● **Requirement**: Word for word, restate each of the records below.

● **The data**:
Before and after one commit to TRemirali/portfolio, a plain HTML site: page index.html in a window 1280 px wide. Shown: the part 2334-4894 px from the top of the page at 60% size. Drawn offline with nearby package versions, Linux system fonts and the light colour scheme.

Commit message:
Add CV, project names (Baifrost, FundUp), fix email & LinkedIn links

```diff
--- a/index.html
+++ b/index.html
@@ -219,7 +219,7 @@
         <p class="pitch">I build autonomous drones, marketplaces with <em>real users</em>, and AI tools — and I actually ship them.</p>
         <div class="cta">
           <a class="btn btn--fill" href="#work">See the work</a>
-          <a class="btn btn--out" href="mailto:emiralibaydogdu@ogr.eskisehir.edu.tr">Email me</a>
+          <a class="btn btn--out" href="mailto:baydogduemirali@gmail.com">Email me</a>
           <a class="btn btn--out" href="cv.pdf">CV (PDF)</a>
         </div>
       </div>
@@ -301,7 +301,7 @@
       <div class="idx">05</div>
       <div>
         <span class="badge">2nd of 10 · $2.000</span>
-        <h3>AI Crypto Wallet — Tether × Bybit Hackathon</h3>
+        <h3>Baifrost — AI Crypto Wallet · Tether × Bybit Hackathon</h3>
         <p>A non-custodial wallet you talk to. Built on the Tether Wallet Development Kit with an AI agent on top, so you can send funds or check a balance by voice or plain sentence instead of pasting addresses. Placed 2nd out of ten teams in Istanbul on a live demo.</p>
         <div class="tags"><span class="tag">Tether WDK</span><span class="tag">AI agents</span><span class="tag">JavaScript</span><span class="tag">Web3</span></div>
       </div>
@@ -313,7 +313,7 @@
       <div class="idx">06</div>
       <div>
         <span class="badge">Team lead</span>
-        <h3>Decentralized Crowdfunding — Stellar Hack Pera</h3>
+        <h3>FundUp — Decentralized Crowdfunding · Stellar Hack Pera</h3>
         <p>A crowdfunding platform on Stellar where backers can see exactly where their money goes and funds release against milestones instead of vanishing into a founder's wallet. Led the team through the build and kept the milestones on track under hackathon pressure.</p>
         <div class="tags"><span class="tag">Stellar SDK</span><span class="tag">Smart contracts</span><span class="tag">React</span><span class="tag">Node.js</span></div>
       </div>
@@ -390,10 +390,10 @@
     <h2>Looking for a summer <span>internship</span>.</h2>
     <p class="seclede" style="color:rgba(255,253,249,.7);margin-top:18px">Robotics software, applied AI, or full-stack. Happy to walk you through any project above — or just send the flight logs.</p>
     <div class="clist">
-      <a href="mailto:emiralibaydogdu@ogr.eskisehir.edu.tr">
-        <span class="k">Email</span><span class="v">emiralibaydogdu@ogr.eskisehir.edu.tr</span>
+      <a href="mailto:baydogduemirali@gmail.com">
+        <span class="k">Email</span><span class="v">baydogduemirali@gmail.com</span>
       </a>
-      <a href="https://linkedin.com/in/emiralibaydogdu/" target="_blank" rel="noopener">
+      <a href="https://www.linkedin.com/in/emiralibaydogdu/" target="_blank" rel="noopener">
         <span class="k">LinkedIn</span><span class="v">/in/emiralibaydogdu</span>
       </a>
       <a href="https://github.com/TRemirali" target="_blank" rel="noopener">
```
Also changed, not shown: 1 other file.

● **Exercise solution**:
Before and after one commit to TRemirali/portfolio, a plain HTML site: page index.html in a window 1280 px wide. Shown: the part 2334-4894 px from the top of the page at 60% size. Drawn offline with nearby package versions, Linux system fonts and the light colour scheme.

Commit message:
Add CV, project names (Baifrost, FundUp), fix email & LinkedIn links

```diff
--- a/index.html
+++ b/index.html
@@ -219,7 +219,7 @@
         <p class="pitch">I build autonomous drones, marketplaces with <em>real users</em>, and AI tools — and I actually ship them.</p>
         <div class="cta">
           <a class="btn btn--fill" href="#work">See the work</a>
-          <a class="btn btn--out" href="mailto:emiralibaydogdu@ogr.eskisehir.edu.tr">Email me</a>
+          <a class="btn btn--out" href="mailto:baydogduemirali@gmail.com">Email me</a>
           <a class="btn btn--out" href="cv.pdf">CV (PDF)</a>
         </div>
       </div>
@@ -301,7 +301,7 @@
       <div class="idx">05</div>
       <div>
         <span class="badge">2nd of 10 · $2.000</span>
-        <h3>AI Crypto Wallet — Tether × Bybit Hackathon</h3>
+        <h3>Baifrost — AI Crypto Wallet · Tether × Bybit Hackathon</h3>
         <p>A non-custodial wallet you talk to. Built on the Tether Wallet Development Kit with an AI agent on top, so you can send funds or check a balance by voice or plain sentence instead of pasting addresses. Placed 2nd out of ten teams in Istanbul on a live demo.</p>
         <div class="tags"><span class="tag">Tether WDK</span><span class="tag">AI agents</span><span class="tag">JavaScript</span><span class="tag">Web3</span></div>
       </div>
@@ -313,7 +313,7 @@
       <div class="idx">06</div>
       <div>
         <span class="badge">Team lead</span>
-        <h3>Decentralized Crowdfunding — Stellar Hack Pera</h3>
+        <h3>FundUp — Decentralized Crowdfunding · Stellar Hack Pera</h3>
         <p>A crowdfunding platform on Stellar where backers can see exactly where their money goes and funds release against milestones instead of vanishing into a founder's wallet. Led the team through the build and kept the milestones on track under hackathon pressure.</p>
         <div class="tags"><span class="tag">Stellar SDK</span><span class="tag">Smart contracts</span><span class="tag">React</span><span class="tag">Node.js</span></div>
       </div>
@@ -390,10 +390,10 @@
     <h2>Looking for a summer <span>internship</span>.</h2>
     <p class="seclede" style="color:rgba(255,253,249,.7);margin-top:18px">Robotics software, applied AI, or full-stack. Happy to walk you through any project above — or just send the flight logs.</p>
     <div class="clist">
-      <a href="mailto:emiralibaydogdu@ogr.eskisehir.edu.tr">
-        <span class="k">Email</span><span class="v">emiralibaydogdu@ogr.eskisehir.edu.tr</span>
+      <a href="mailto:baydogduemirali@gmail.com">
+        <span class="k">Email</span><span class="v">baydogduemirali@gmail.com</span>
       </a>
-      <a href="https://linkedin.com/in/emiralibaydogdu/" target="_blank" rel="noopener">
+      <a href="https://www.linkedin.com/in/emiralibaydogdu/" target="_blank" rel="noopener">
         <span class="k">LinkedIn</span><span class="v">/in/emiralibaydogdu</span>
       </a>
       <a href="https://github.com/TRemirali" target="_blank" rel="noopener">
```
Also changed, not shown: 1 other file.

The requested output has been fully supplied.